Aim of the exercise
With pictures removed, output every record below exactly as written.

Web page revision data
####
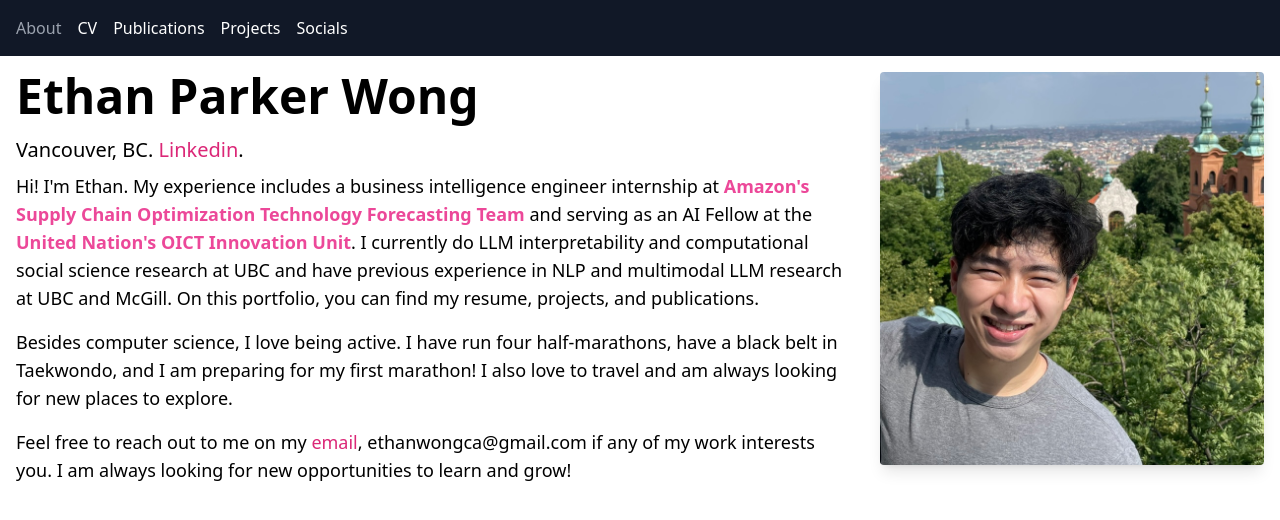
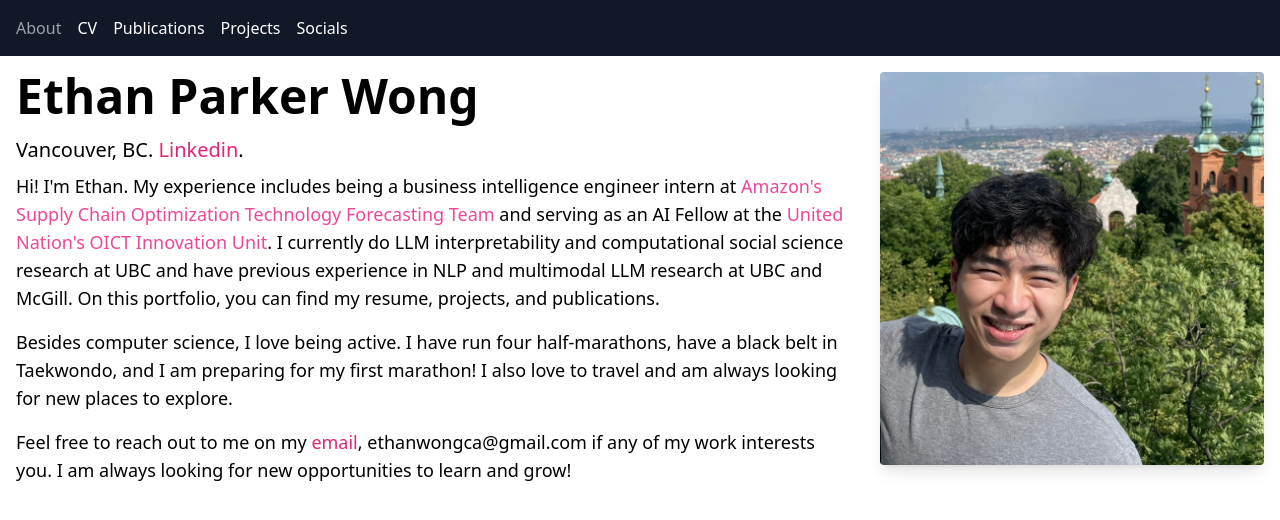
Before and after one commit to ethanwongca/ethanwongca.github.io, a React (Create React App) app: page / in a window 1280 px wide. Shown: the top 520 px of the page. Built offline with nearby package versions, Linux system fonts and the light colour scheme.

Commit message:
Removed bold tags around Amazon and UN Experience

```diff
--- a/src/pages/About.tsx
+++ b/src/pages/About.tsx
@@ -13,7 +13,7 @@ const About: React.FC = () => {
             Vancouver, BC. <a href="https://www.linkedin.com/in/ethanwongca/" className="text-pink-600 hover:underline">Linkedin</a>.
           </p>
           <p className="text-lg mb-4">
-            Hi! I'm Ethan. My experience includes a business intelligence engineer internship at <a href="https://www.linkedin.com/in/ethanwongca/" className="text-pink-500"> <b>Amazon's Supply Chain Optimization Technology Forecasting Team</b></a> and serving as an AI Fellow at the <a href="https://www.linkedin.com/in/ethanwongca/" className="text-pink-500"> <b>United Nation's OICT Innovation Unit</b></a>. I currently do LLM interpretability and computational social science research at UBC and have previous experience in NLP and multimodal LLM research at UBC and McGill. On this portfolio, you can find my resume, projects, and publications.
+            Hi! I'm Ethan. My experience includes being a business intelligence engineer intern at <a href="https://www.linkedin.com/in/ethanwongca/" className="text-pink-500"> Amazon's Supply Chain Optimization Technology Forecasting Team</a> and serving as an AI Fellow at the <a href="https://www.linkedin.com/in/ethanwongca/" className="text-pink-500"> United Nation's OICT Innovation Unit</a>. I currently do LLM interpretability and computational social science research at UBC and have previous experience in NLP and multimodal LLM research at UBC and McGill. On this portfolio, you can find my resume, projects, and publications.
           </p>
           <p className="text-lg mb-4">
             Besides computer science, I love being active. I have run four half-marathons, have a black belt in Taekwondo, and I am preparing for my first marathon! I also love to travel and am always looking for new places to explore.
```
####
Task response
Before and after one commit to ethanwongca/ethanwongca.github.io, a React (Create React App) app: page / in a window 1280 px wide. Shown: the top 520 px of the page. Built offline with nearby package versions, Linux system fonts and the light colour scheme.

Commit message:
Removed bold tags around Amazon and UN Experience

```diff
--- a/src/pages/About.tsx
+++ b/src/pages/About.tsx
@@ -13,7 +13,7 @@ const About: React.FC = () => {
             Vancouver, BC. <a href="https://www.linkedin.com/in/ethanwongca/" className="text-pink-600 hover:underline">Linkedin</a>.
           </p>
           <p className="text-lg mb-4">
-            Hi! I'm Ethan. My experience includes a business intelligence engineer internship at <a href="https://www.linkedin.com/in/ethanwongca/" className="text-pink-500"> <b>Amazon's Supply Chain Optimization Technology Forecasting Team</b></a> and serving as an AI Fellow at the <a href="https://www.linkedin.com/in/ethanwongca/" className="text-pink-500"> <b>United Nation's OICT Innovation Unit</b></a>. I currently do LLM interpretability and computational social science research at UBC and have previous experience in NLP and multimodal LLM research at UBC and McGill. On this portfolio, you can find my resume, projects, and publications.
+            Hi! I'm Ethan. My experience includes being a business intelligence engineer intern at <a href="https://www.linkedin.com/in/ethanwongca/" className="text-pink-500"> Amazon's Supply Chain Optimization Technology Forecasting Team</a> and serving as an AI Fellow at the <a href="https://www.linkedin.com/in/ethanwongca/" className="text-pink-500"> United Nation's OICT Innovation Unit</a>. I currently do LLM interpretability and computational social science research at UBC and have previous experience in NLP and multimodal LLM research at UBC and McGill. On this portfolio, you can find my resume, projects, and publications.
           </p>
           <p className="text-lg mb-4">
             Besides computer science, I love being active. I have run four half-marathons, have a black belt in Taekwondo, and I am preparing for my first marathon! I also love to travel and am always looking for new places to explore.
```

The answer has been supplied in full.